## Task brief
Go through the data below line by line and report how many lines contain "length", giving only that figure.

## Entries provided
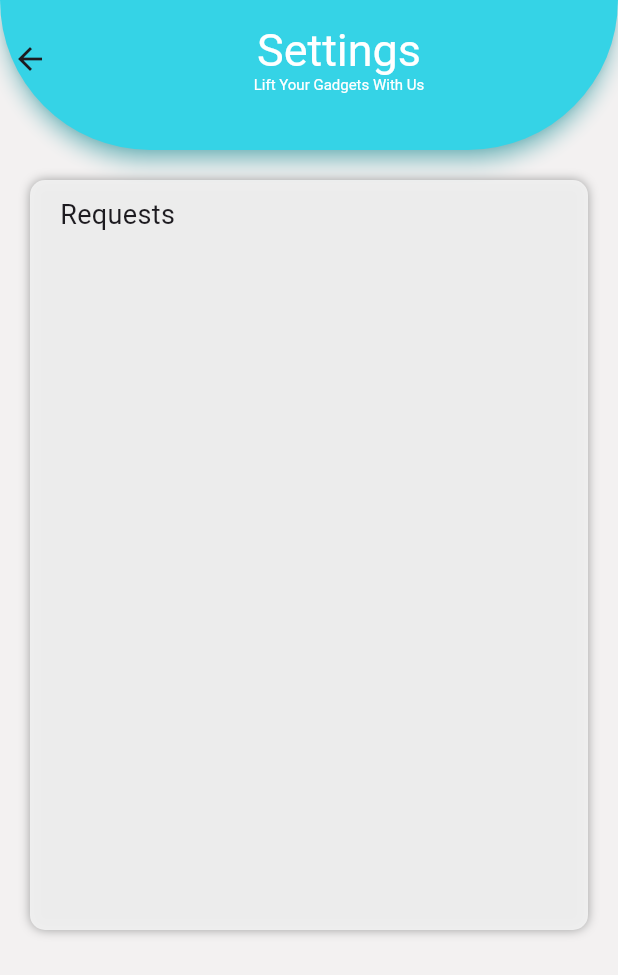
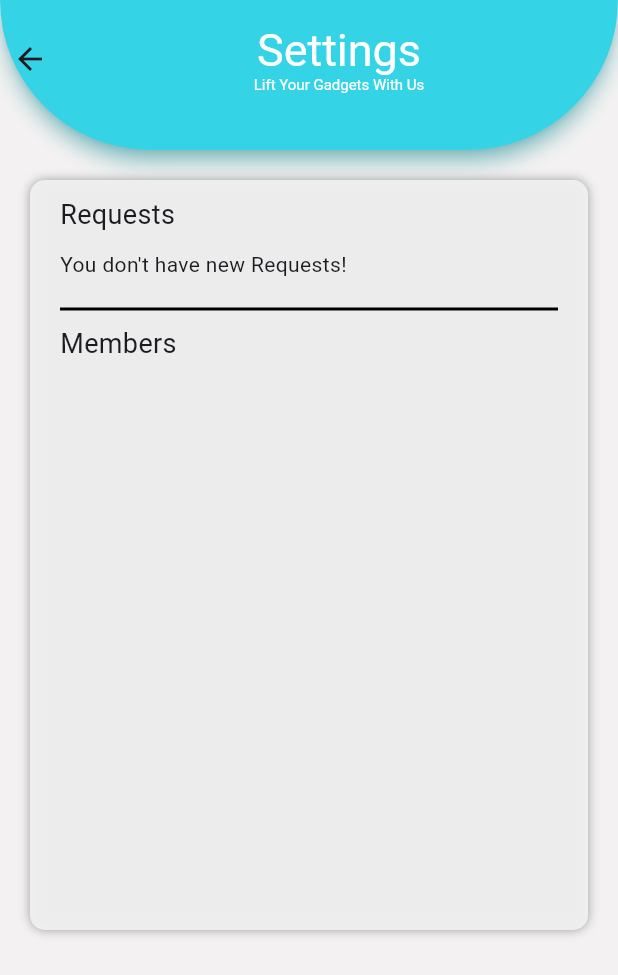
Before and after one commit to younes-damouna/gad-lift, a Flutter app: the SettingsScreen screen opened directly, on a phone screen of 412 x 824 dp. Shown: the top 975 px of the screen. Run offline on Flutter 3.47's test engine with Material 3 defaults, Android fonts, the phone set to English and light mode, and no system bars; our stand-ins replace dio, firebase_core, firebase_messaging, flutter_secure_storage, flutter_svg, google_fonts and 1 more; missing offline and left inert: dart:ffi; accounts and stored records are empty; network calls fail.

Commit message:
frontend: created member provider

```diff
--- a/mobile_app/lib/screens/settings.screen.dart
+++ b/mobile_app/lib/screens/settings.screen.dart
@@ -87,6 +87,7 @@ class _SettingsScreenState extends State<SettingsScreen> {
                       SizedBox(
                         child: Consumer<RequestProvider>(
                           builder: (BuildContext context, req, Widget? child) {
+                            if (req.requests.length > 0) {
                               return ListView.builder(
                                   itemCount: req.requests.length,
                                   shrinkWrap: true,
@@ -101,9 +102,9 @@ class _SettingsScreenState extends State<SettingsScreen> {
                                           builder: (BuildContext context) =>
                                               AlertMessage(
                                             handlePress: () async {
-                                            final response =
-                                                await RequestService
-                                                    .acceptMember('${req.requests[i].id}');
+                                              final response = await RequestService
+                                                  .acceptMember(
+                                                      '${req.requests[i].id}');
 
                                               // final req = Request.parseRequests(
                                               //     response['requests']);
@@ -113,7 +114,7 @@ class _SettingsScreenState extends State<SettingsScreen> {
                                               //   listen: false,
                                               // ).getRequests(req);
 
-                                            log('requests: ${response}');
+                                              log('requests: $response');
                                             },
                                             request:
                                                 '${req.requests[i].first_name} ${req.requests[i].last_name}',
@@ -122,8 +123,27 @@ class _SettingsScreenState extends State<SettingsScreen> {
                                       },
                                     );
                                   });
+                            } else {
+                              return const Padding(
+                                padding: EdgeInsets.symmetric(vertical: 10.0),
+                                child: SectionTitle(
+                                    title: 'You don\'t have new Requests!',
+                                    size: 14),
+                              );
+                            }
                           },
                         ),
+                      ),
+                      const Divider(
+                        color: Colors.black,
+                        height: 20,
+                        thickness: 2,
+                      ),
+                      const Row(
+                        mainAxisAlignment: MainAxisAlignment.spaceBetween,
+                        children: [
+                          SectionTitle(title: 'Members', size: 18),
+                        ],
                       ),
                     ],
                   ),
```
Also changed, not shown: mobile_app/lib/helpers/models/member.provider.dart (added). Lines whose indentation alone changed are shown as unchanged.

## Task answer
2